Patterns in the Dark (Dragon Blood Book 4)

By: Lindsay Buroker

Chapter 1

The two-man flier settled onto a recently harvested taro field, the wheels sinking so deeply into the mud that Tolemek wondered if they would be able to escape later. Granted, the jungle-filled Mavar Island didn’t offer anything as sophisticated as airstrips—or roads—but this seemed a dubious alternative. This thought was reinforced when brown-skinned men in grass skirts ran out of the village bordering the far side of the field. More than one carried a spear.

Tolemek leaned forward to touch the shoulder of Lieutenant Cas “Raptor” Ahn, the pilot and the new love in his life, though there had been precious little time for loving of late. “Should we be readying weapons, or is that the welcoming committee?”

Not surprisingly, Cas’s Mark 500 sniper rifle already rested between her legs. He had gotten used to the idea that she slept with it sometimes; after all, he had been known to sleep with a few vials of incendiary goo under his own pillow, at least in enemy territory.

“The colonel’s dad is supposed to have been here for a couple of months,” Cas said. She looked over at the flier that had touched down ahead and to the right of theirs.

Her commander, Colonel Ridgewalker Zirkander, appeared to be too busy rummaging for something in the cockpit to notice the villagers’ approach. His passenger, the raven-haired sorceress Sardelle Terushan, was paying more attention to their surroundings and had her eyes on the approaching villagers. The young man piloting the third flier, Lieutenant Duck, was watching them, as well, and tapping his fingers on the firing mechanism for the craft’s machine guns.

“That doesn’t answer my question,” Tolemek said. “There are plenty of men who’d like to shoot Zirkander. His father may be every bit as loathsome to these people.”

“Loathsome.” Cas snorted.

Zirkander sat up, waving a postcard in the air. “Found it.” When he smiled, the chin strap of his leather cap dangling down to his white scarf and pilot’s jacket, he admittedly didn’t look much like a despicable villain. He was more the dashing sort whom women wanted to bed and whom men wanted to drink with, but Tolemek still had a tendency to find him irritating. Zirkander had been shooting down Cofah dirigibles for longer than Tolemek had been in the Cofah military, and during Tolemek’s years as a pirate, Zirkander had shot down plenty of those airships too.

Sardelle leaned forward, touched Zirkander’s shoulder, and whispered something.

“Ah, yes,” Zirkander said, nodding toward the villagers. No less than a dozen of them were navigating the muddy field, grass skirts flapping about their legs as they ran. They would be close enough to throw those spears soon. “It’s possible this isn’t a sanctioned landing strip.”

“It’s possible they’ve never seen a flier before and think we’re demons, here to pillage their homeland,” Sardelle said.

“Demons?

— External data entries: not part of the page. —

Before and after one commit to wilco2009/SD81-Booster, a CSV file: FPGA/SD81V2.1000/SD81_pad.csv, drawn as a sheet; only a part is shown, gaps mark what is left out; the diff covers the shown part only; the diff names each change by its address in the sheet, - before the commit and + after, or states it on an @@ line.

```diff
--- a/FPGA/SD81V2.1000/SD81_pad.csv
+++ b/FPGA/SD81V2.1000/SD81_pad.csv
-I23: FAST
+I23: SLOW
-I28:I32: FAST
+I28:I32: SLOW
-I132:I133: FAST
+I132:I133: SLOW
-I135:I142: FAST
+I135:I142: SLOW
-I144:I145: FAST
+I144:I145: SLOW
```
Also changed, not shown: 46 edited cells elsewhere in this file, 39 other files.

I was hoping for children of the gods.” Zirkander threw a leg over the lip of the cockpit and jumped to the ground, mud spattering in all directions. It hardly mattered; the whole team was grimy after surviving that volcanic eruption on Cofahre. “Watch my back, will you?” he called up to Sardelle, then strode toward the approaching villagers, carrying nothing more than the postcard.

Cas shifted in the cockpit, emitting a grunt of irritation.

“Problem?” Tolemek wondered if he should get out or remain in the flier. His own reputation as the “Deathmaker” was even more loathsome than Zirkander’s, at least among some peoples. But the pirate fleet he had been a part of had never visited this remote island, and he doubted the natives would know of him.

“He usually asks me to watch his back,” Cas grumbled. She rested the barrel of her rifle on the windshield, clearly intending to do so whether Zirkander had asked or not.

“He probably doesn’t want the natives perforated with bullets,” Tolemek said, trying not to let it bother him that Cas felt some possessiveness toward another man. Zirkander had been her commander far longer than Tolemek had been in her life. It was natural that she cared about keeping him alive. This logic only partially reassured him.

“I wouldn’t perforate a random native,” Cas said. “Give him a shave maybe, but not perforate him.”

At Zirkander’s approach, the villagers had slowed down, with three breaking away to go up and talk to him. The others kept their spears to their shoulders, poised to launch. Not all of those wood-and-stone weapons were pointed at Zirkander—Cas and Duck were being targeted, as well. Or maybe it was the fliers in general that had the natives spooked. The Iskandians styled their aircraft after the dragons of old, with bronze hulls, outstretched wings, and propellers at the noses of reptilian snouts painted with flaring nostrils and rows of fangs.

Tolemek was positive Zirkander didn’t know the language, but that didn’t keep him from talking copiously as he gestured to the volcano at the center of the island, the jungle stretching inland, and the sea beyond the fields and the village. He finished with holding the postcard out to the villagers.